Sunday, October 24, 2010

Thinking with my feet.

I purposely kicked a metaphorical hornet's nest today. It was thrilling. I cringed at first but shortly after, a feeling of exuberance prevailed. When I told my wife what I'd done, and asked whether she thought it was a big mistake, she offered up the proverbial advice "Well, you either go big or go home."

"Sometimes you have to do both." I thought.

That being so, I'm still glad I did it. Hornets, after all are pretty feisty things. They get offended far too easily. They are ever so critical and really, what is the thing they are most noted for? - just an annoying nasty sting. They deserve being kicked occasionally. At least then, you can give yourself a head start to get the hell out of there.

I don't like being surprised by hornets or people with hornet-like tendencies. Why do we put up with people who have biting stinging things to say for no apparent reason, or just because they have some personal thorax to grind. They should get a life.

Sometimes when I've been building a wall and gone off looking for more material in the woods, I've turned over a stone on the ground or picked up a rock from a pile and accidently disturbed some sting-happy nest-a-vespas. It takes very little for these 'apocritas' to decide to mobilize and go on the offensive. It's always a surprise attack, and from my spot on the wall, way over-reactionary.

Hornets, (or maybe they're 'ground wasps' - whatever) have got to learn to fit into the pattern, get along with others in real world and share their space with wallers and campers and hikers and people who happen to like the outdoors.

Meanwhile we will refuse to go around being too afraid to stir our coffee or roll in the autumn leaves or go rooting amongst hedgerows looking for stones. And we are going to continue to build walls too, and enjoy doing it regardless of the nay sayers who have nothing better to do than be critical.

My friend John Scott described these kind of people very aptly " They're like the little yellow hornets that insists on flying around your beer on an otherwise perfect saturday afternoon..."

Hornets and wasps, along with poison ivy and Allan Blocks need to all be shipped off somewhere far far away, a place not unlike hell, along the perimeters of which they can at least serve a useful purpose - warning people to stay away.

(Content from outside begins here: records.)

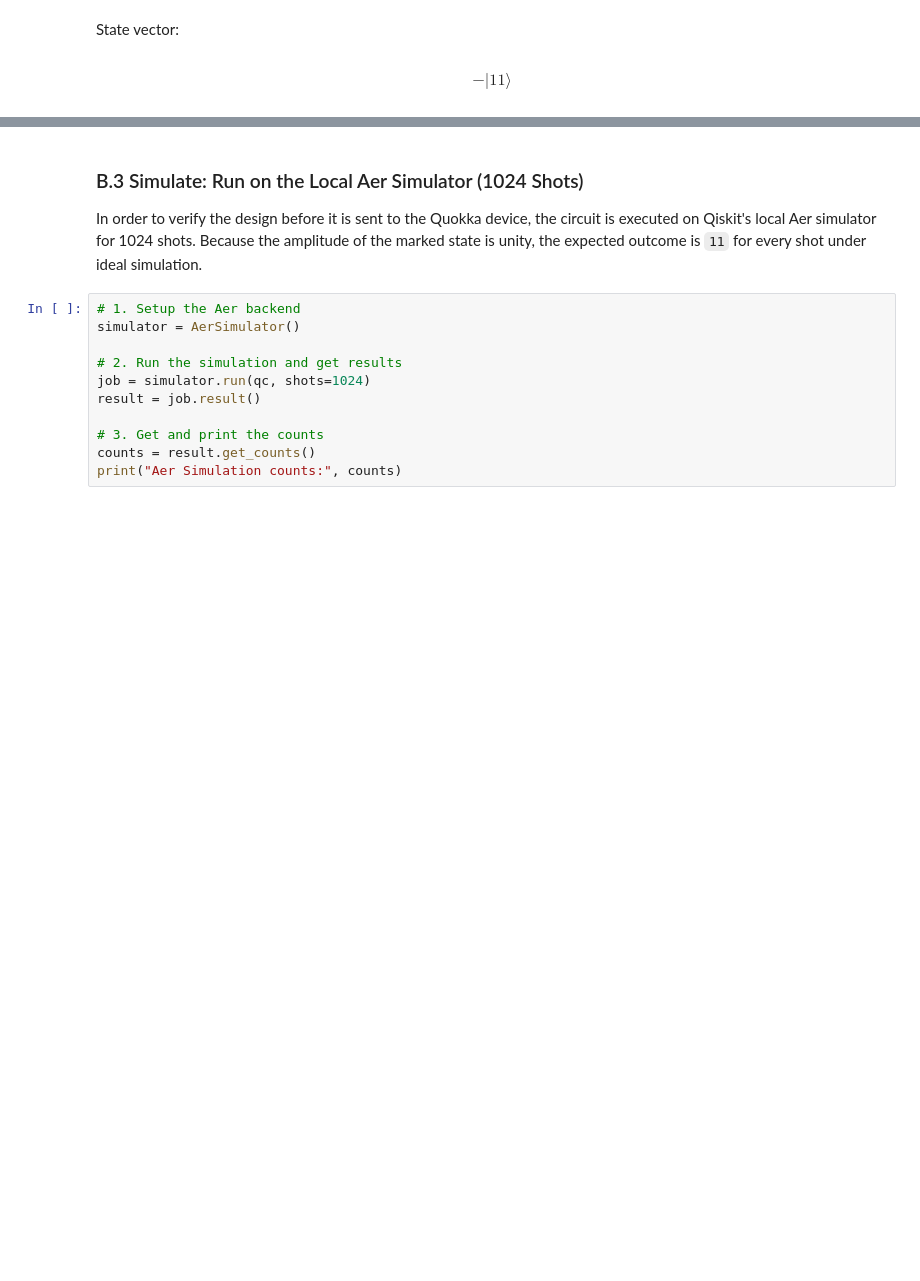
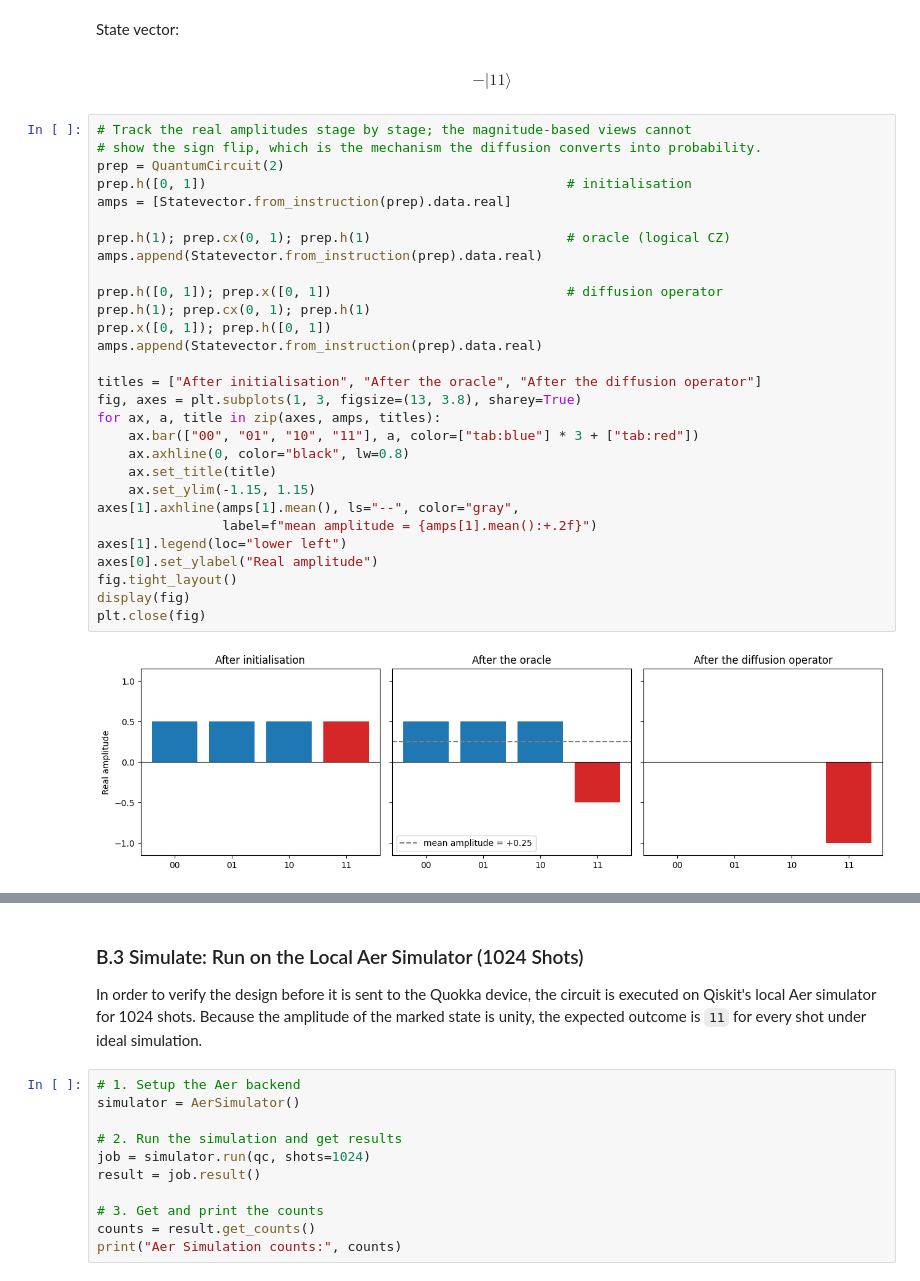
Before and after one commit to eirikrbe/MSE802-PSD, a Jupyter notebook: MSE802_Assessment2/Task2 Part B/Task2_Qiskit_Circuits_Part B.ipynb, the cells around one changed output, grey strips where cells are left out. Saved outputs shown, nothing was run; the diff lists cells and outputs as text; blank space fills up the shorter version.

```diff
--- a/MSE802_Assessment2/Task2 Part B/Task2_Qiskit_Circuits_Part B.ipynb
+++ b/MSE802_Assessment2/Task2 Part B/Task2_Qiskit_Circuits_Part B.ipynb
@@ -103,3 +104,34 @@ Amplitudes : [ 5.55111512e-17+0.j -1.40915924e-17+0.j -1.90484157e-17+0.j
  -1.00000000e+00+0.j]
 State vector:
 $$- |11\rangle$$
+# %%
+# Track the real amplitudes stage by stage; the magnitude-based views cannot
+# show the sign flip, which is the mechanism the diffusion converts into probability.
+prep = QuantumCircuit(2)
+prep.h([0, 1])                                              # initialisation
+amps = [Statevector.from_instruction(prep).data.real]
+
+prep.h(1); prep.cx(0, 1); prep.h(1)                         # oracle (logical CZ)
+amps.append(Statevector.from_instruction(prep).data.real)
+
+prep.h([0, 1]); prep.x([0, 1])                              # diffusion operator
+prep.h(1); prep.cx(0, 1); prep.h(1)
+prep.x([0, 1]); prep.h([0, 1])
+amps.append(Statevector.from_instruction(prep).data.real)
+
+titles = ["After initialisation", "After the oracle", "After the diffusion operator"]
+fig, axes = plt.subplots(1, 3, figsize=(13, 3.8), sharey=True)
+for ax, a, title in zip(axes, amps, titles):
+    ax.bar(["00", "01", "10", "11"], a, color=["tab:blue"] * 3 + ["tab:red"])
+    ax.axhline(0, color="black", lw=0.8)
+    ax.set_title(title)
+    ax.set_ylim(-1.15, 1.15)
+axes[1].axhline(amps[1].mean(), ls="--", color="gray",
+                label=f"mean amplitude = {amps[1].mean():+.2f}")
+axes[1].legend(loc="lower left")
+axes[0].set_ylabel("Real amplitude")
+fig.tight_layout()
+display(fig)
+plt.close(fig)
+# %% [output]
+[figure, added]
```
Also changed, not shown: parts of 11 cells of this notebook.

  1. There are a couple of things I really enjoy about your blog. Your comments are worth reading and I never know what is going to happen next. I don't know how you can keep producing something new so often but please keep it going if you can.

  2. In the warmer latitudes (New Mexico) I have learned to like the wasps since they kill the black widows. When I turn over a stone I look for the spiders first. A wasp sting won't ruin your day like a black widow bite. But we don't have ground yellow jackets(or whatever they are called) to speak of.

  3. Thanks Ches for your comments. You've aptly described something that would certainly ruin my day too, and much more dangerous, in your area at least , and I see can why there is no such expression- 'to kick the black widow's nest'.

    Anyway, I hope you can continue to avoid both types of insects (and people) when you're down there working with stone.

  4. If you kick a black widow's web, it will certainly stick to your foot. The widow's web is chaotic and ugly, no real pattern to speak of. And the widow herself is always nearby, usually in a crevice near the web. Sometimes you can just see her leg peeking out.

    We have so many black widows on our property, and I didn't know the hornets were enemies with them. Near every widow web I find the dregs of hundreds of cockroaches. So our deal is: live inside our house and you will be killed. Live anywhere else outside, and we will respect your space, unless you choose to live near kids' play areas (ie: on the swing set or trampoline).

    We do have ground yellow jackets. You discover them when you dare to sweep the corners of a porch. Then they swarm you. I had a swarm sting me over 80 times one day. Andrew said I looked like a cartoon ... a huge cloud of yellow jackets following me. I ended up in the shower -- they didn't like the shower -- to get away from them.

    I discovered I'm not allergic that day, but also my Dr. informed me that I might have used up my "lifetime immunity" to bee stings.